> Exercise instructions: For each line of the data that includes the word "function", copy the line.

> Data for this task:
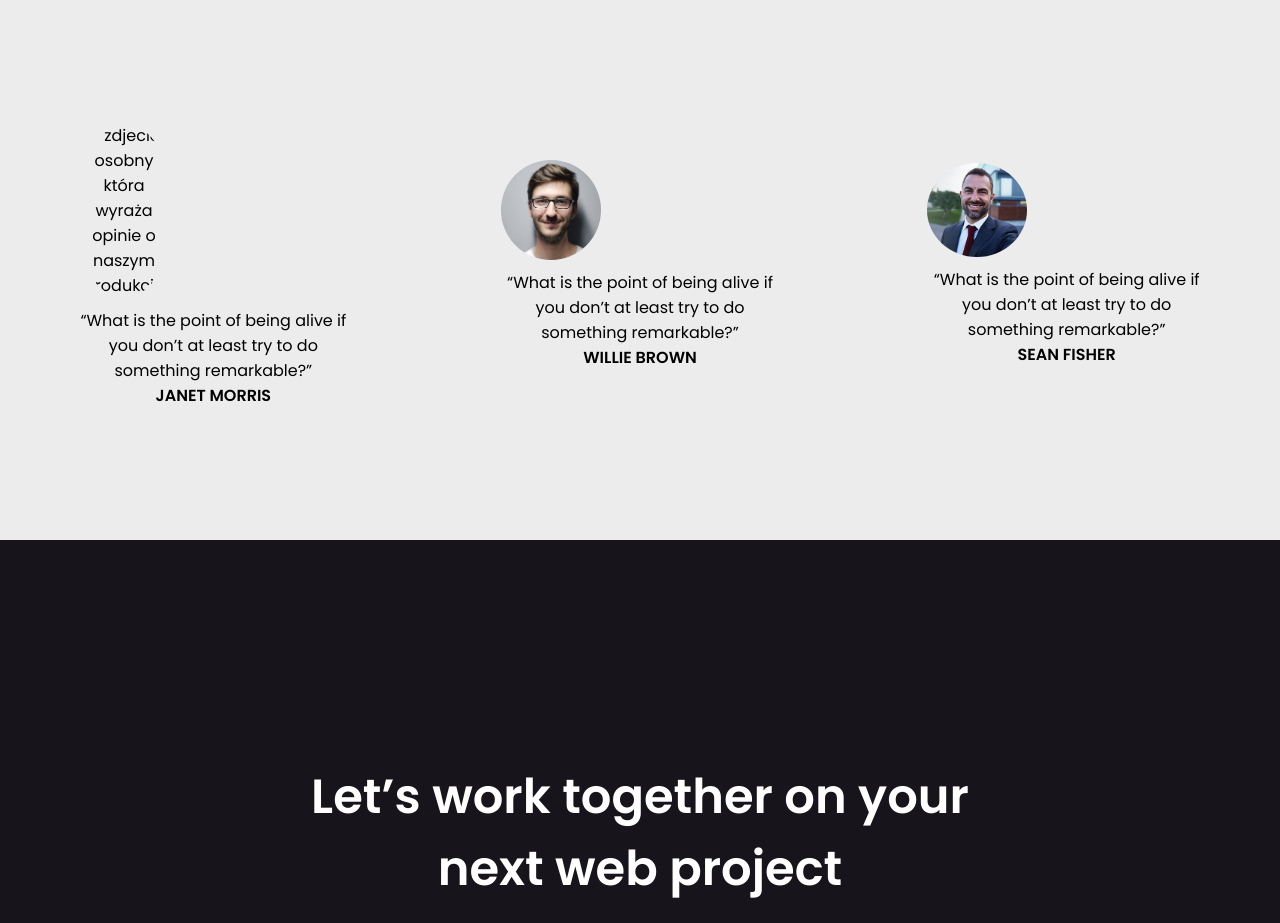
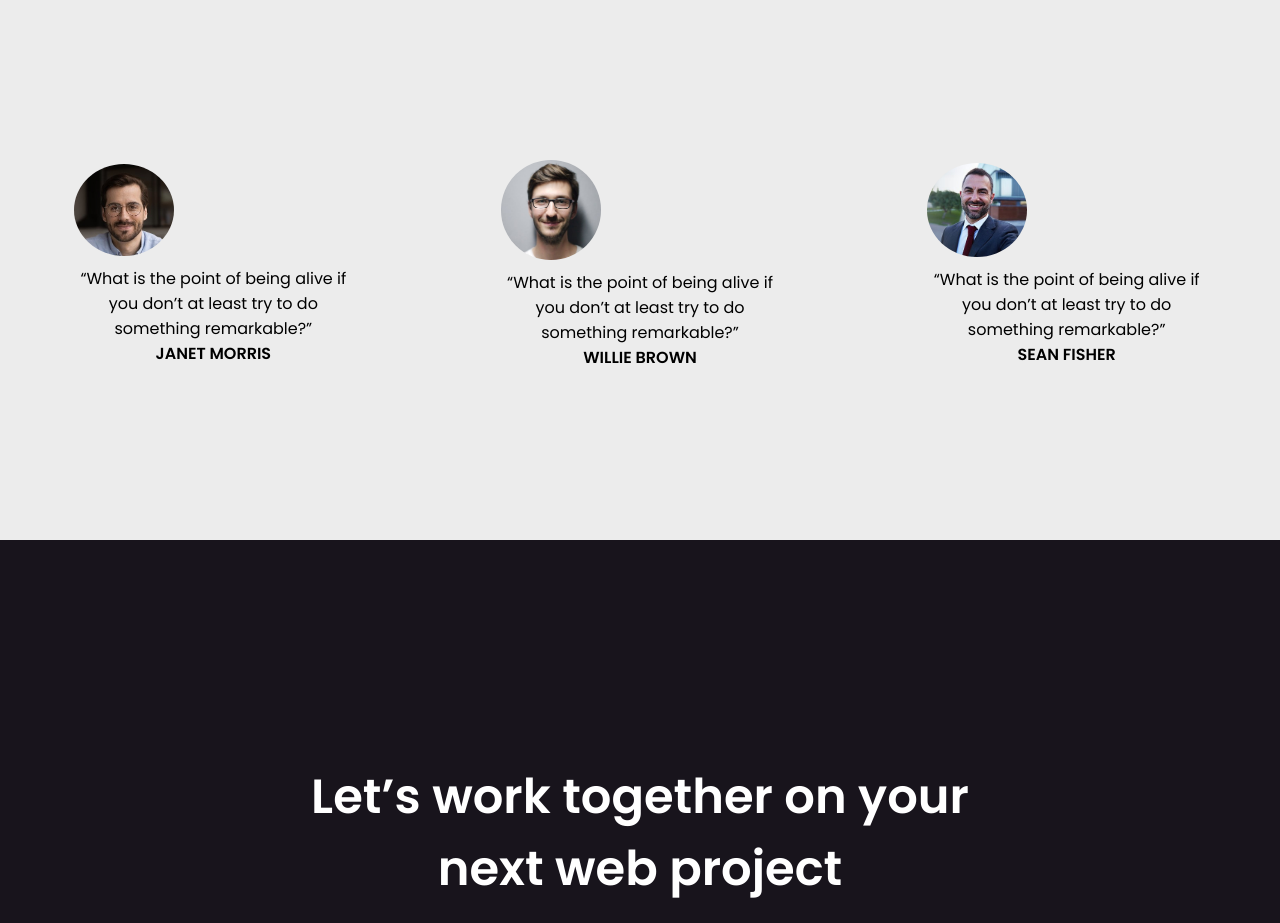
Before and after one commit to kamildata/projekthtmlcss, a plain HTML site: page index.html in a window 1280 px wide. Shown: the part 3140-4063 px from the top of the page. Drawn offline with Linux system fonts and the light colour scheme; the site is published under a folder, as on GitHub Pages, so addresses that start at the root find nothing; files whose address does not match are found by name.

Commit message:
fifth commit

```diff
--- a/index.html
+++ b/index.html
@@ -98,7 +98,7 @@
        </section>
        <div class="opinions">
          <div class="first opinion">
-            <img src="/img/person1a.jpg" alt="zdjecie osobny która wyraża opinie o naszym produkcie">
+            <img src="img/person1a.jpg" alt="zdjecie osobny która wyraża opinie o naszym produkcie">
             <p>“What is the point of being alive if you don’t at least try to do something remarkable?”</p>
             <h4>JANET MORRIS</h4>
          </div>
```
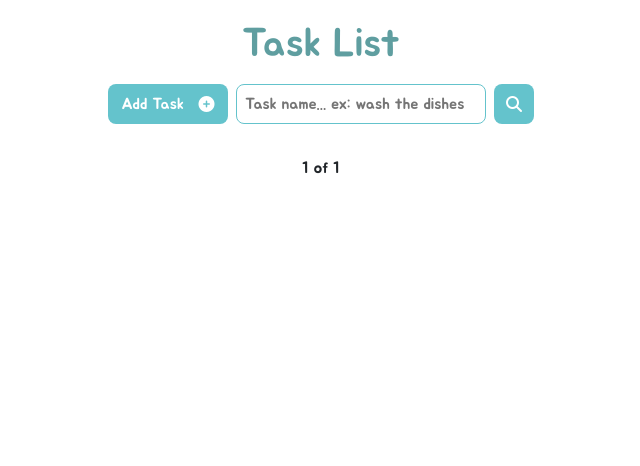
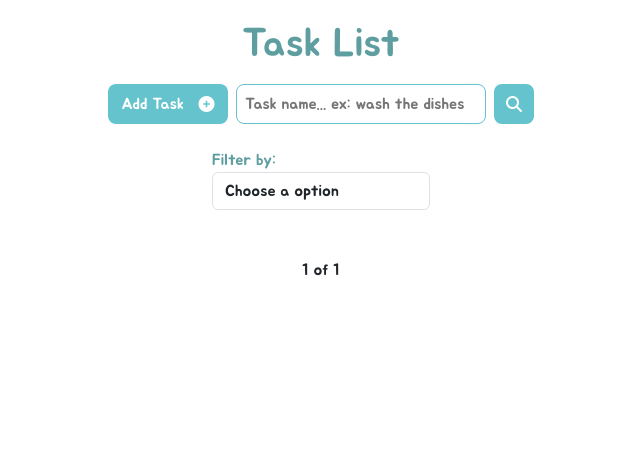
Before and after one commit to montenegroleticia/To-do, a Django app: page / in a window 1280 px wide. Shown: the part 57-523 px from the top of the page, without its empty margins (319-959 px from the left). Run offline with Django 4.2, Linux system fonts and the light colour scheme; the visitor is signed in with stand-in values (Sample User, id 1); data that the repository does not hold is empty; some libraries are stand-ins or nearby versions.

Commit message:
Filter by status

```diff
--- a/tasks/static/scripts/script.js
+++ b/tasks/static/scripts/script.js
@@ -1,4 +1,6 @@
 $(document).ready(function () {
+    let baseURL = 'http://127.0.0.1:8000/';
+    let filter = $('#filter');
     let deleteBtn = $('.delete-btn');
     let searchBtn = $('.search-bnt');
     let searchForm = $('#search-form');
@@ -18,4 +20,9 @@ $(document).ready(function () {
     $(searchBtn).on('click', function () {
         searchForm.submit();
     });
+
+    $(filter).change(function () {
+        let filter = $(this).val();
+        window.location.href = baseURL + '?filter=' + filter;
+    })
 });
--- a/tasks/static/styles/style.css
+++ b/tasks/static/styles/style.css
@@ -73,6 +73,13 @@ input {
   width: 40px;
 }
 
+.filter-div {
+  color: cadetblue;
+  padding: 16px;
+  width: 250px;
+  height: auto;
+}
+
 .task-list {
   display: flex;
   flex-direction: column;
--- a/tasks/templates/tasks/list.html
+++ b/tasks/templates/tasks/list.html
@@ -18,6 +18,14 @@
         <input type="text" name="search" placeholder="Task name... ex: wash the dishes" />
         <button class="search-btn"><i class="fa-solid fa-magnifying-glass"></i></button>
       </form>
+    </div>
+    <div class="col-12 filter-div">
+      <span>Filter by:</span>
+      <select name="filter" id="filter" class="form-control">
+        <option value="">Choose a option</option>
+        <option value=True>Done</option>
+        <option value=False>Doing</option>
+      </select>
     </div>
     {% if messages %}
       <ul class="messages">
--- a/tasks/views.py
+++ b/tasks/views.py
@@ -15,11 +15,13 @@ def health(request):
 def taskList(request):
 
     search = request.GET.get('search')
+    filter = request.GET.get('filter')
 
     if search:
         tasks = Task.objects.filter(title__icontains=search, user=request.user)
+    elif filter:
+        tasks = Task.objects.filter(done=filter, user=request.user)
     else:
-
         tasks_list = Task.objects.all().order_by(
             '-created_at').filter(user=request.user)
 
```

> Output of the task:
 $(document).ready(function () {
@@ -18,4 +20,9 @@ $(document).ready(function () {
     $(searchBtn).on('click', function () {
+    $(filter).change(function () {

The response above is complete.